Saleh on May 22 declined at the last minute to sign the Gulf Arab and U.S.-backed accord, which would have given him immunity from prosecution if he resigned within 30 days.
State-run Yemeni television said he would only sign in the presence of opposition leaders, who had signed the agreement on May 21.
It is the third time that Saleh has backed out from putting his signature to an accord aimed at ending the unrest in Yemen in which more than 170 protesters are reported to have been killed by Saleh's security forces.
In response to Saleh's refusal to sign, the Gulf Cooperation Council bloc said it was suspending its initiative to mediate in the Yemen crisis because of what it called a "a lack of suitable conditions."
U.S., European and Arab ambassadors who were trying to act as mediators in the crisis were trapped for hours on May 22 in the United Arab Emirates' Embassy in the Yemeni capital Sanaa by armed supporters of Saleh.
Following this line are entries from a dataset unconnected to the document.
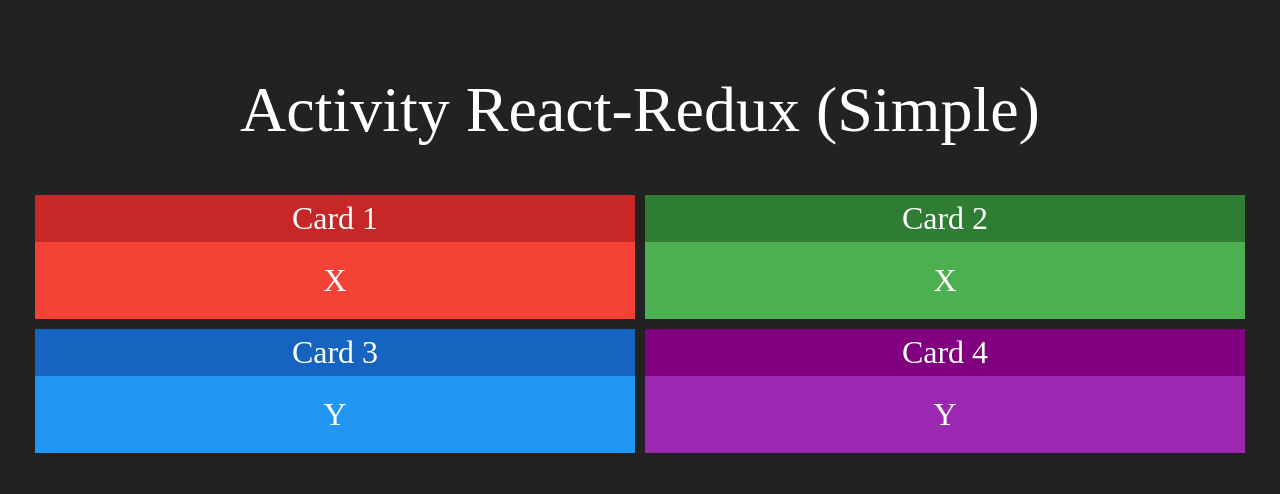
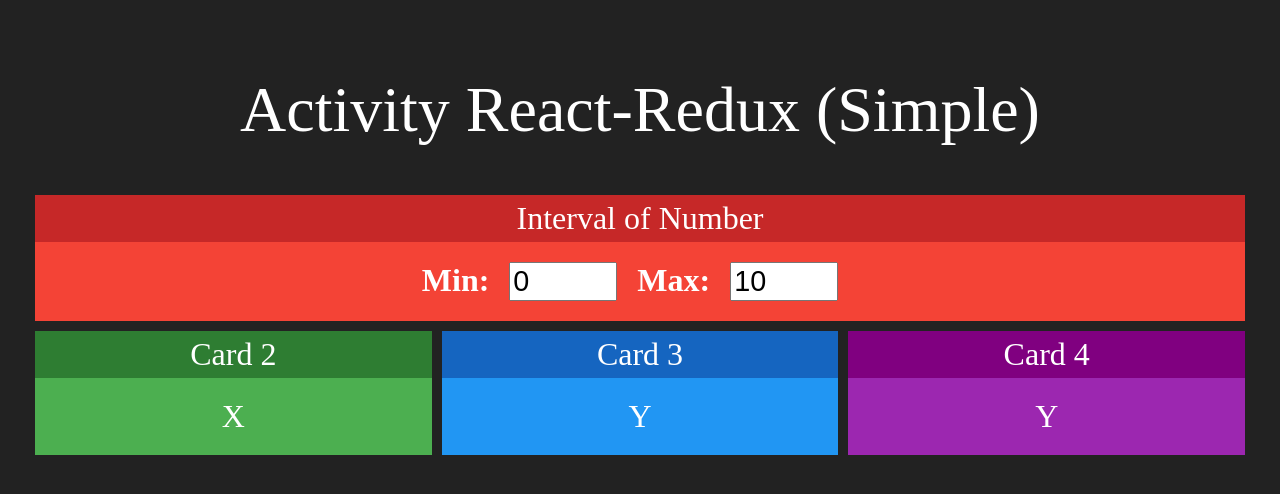
Before and after one commit to AlbertoParente/study-react-redux, a React (Create React App) app: page / in a window 1280 px wide. Shown: the top 494 px of the page. Built offline with nearby package versions, Linux system fonts and the light colour scheme.

Commit message:
Creating Interval component

```diff
--- a/src/App.js
+++ b/src/App.js
@@ -1,16 +1,17 @@
 import logo from './logo.svg'
 import './app.css'
 import Card from './components/Card'
+import Interval from './components/Interval'
 
 function App() {
   return (
     <div className="App">
       <h1>Activity React-Redux (Simple)</h1>
       <div className="line">
-        <Card title="Card 1" red>X</Card>
-        <Card title="Card 2" green>X</Card>
+        <Interval />
       </div>
       <div className="line">
+        <Card title="Card 2" green>X</Card>
         <Card title="Card 3" blue>Y</Card>
         <Card title="Card 4" purple>Y</Card>
       </div>
@@ -18,4 +19,4 @@
   )
 }
 
-export default App;
+export default App
--- /dev/null
+++ b/src/components/Interval.jsx
@@ -0,0 +1,21 @@
+import React from 'react'
+import './interval.css'
+import Card from './Card'
+
+export default props => {
+    return (
+        <Card title="Interval of Number" red>
+            <div className="Interval">
+                <span>
+                    <strong>Min:</strong>
+                    <input type="number" value={0} readOnly />
+                </span>
+                <span>
+                    <strong>Max:</strong>
+                    <input type="number" value={10} readOnly />
+                </span>
+            </div>
+
+        </Card>
+    )
+}
--- /dev/null
+++ b/src/components/interval.css
@@ -0,0 +1,6 @@
+.Interval input {
+    font-size: 1.8rem;
+    margin-left: 20px;
+    margin-right: 20px;
+    width: 100px;
+}
```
The diplomats were later evacuated by helicopter.
compiled from agency reports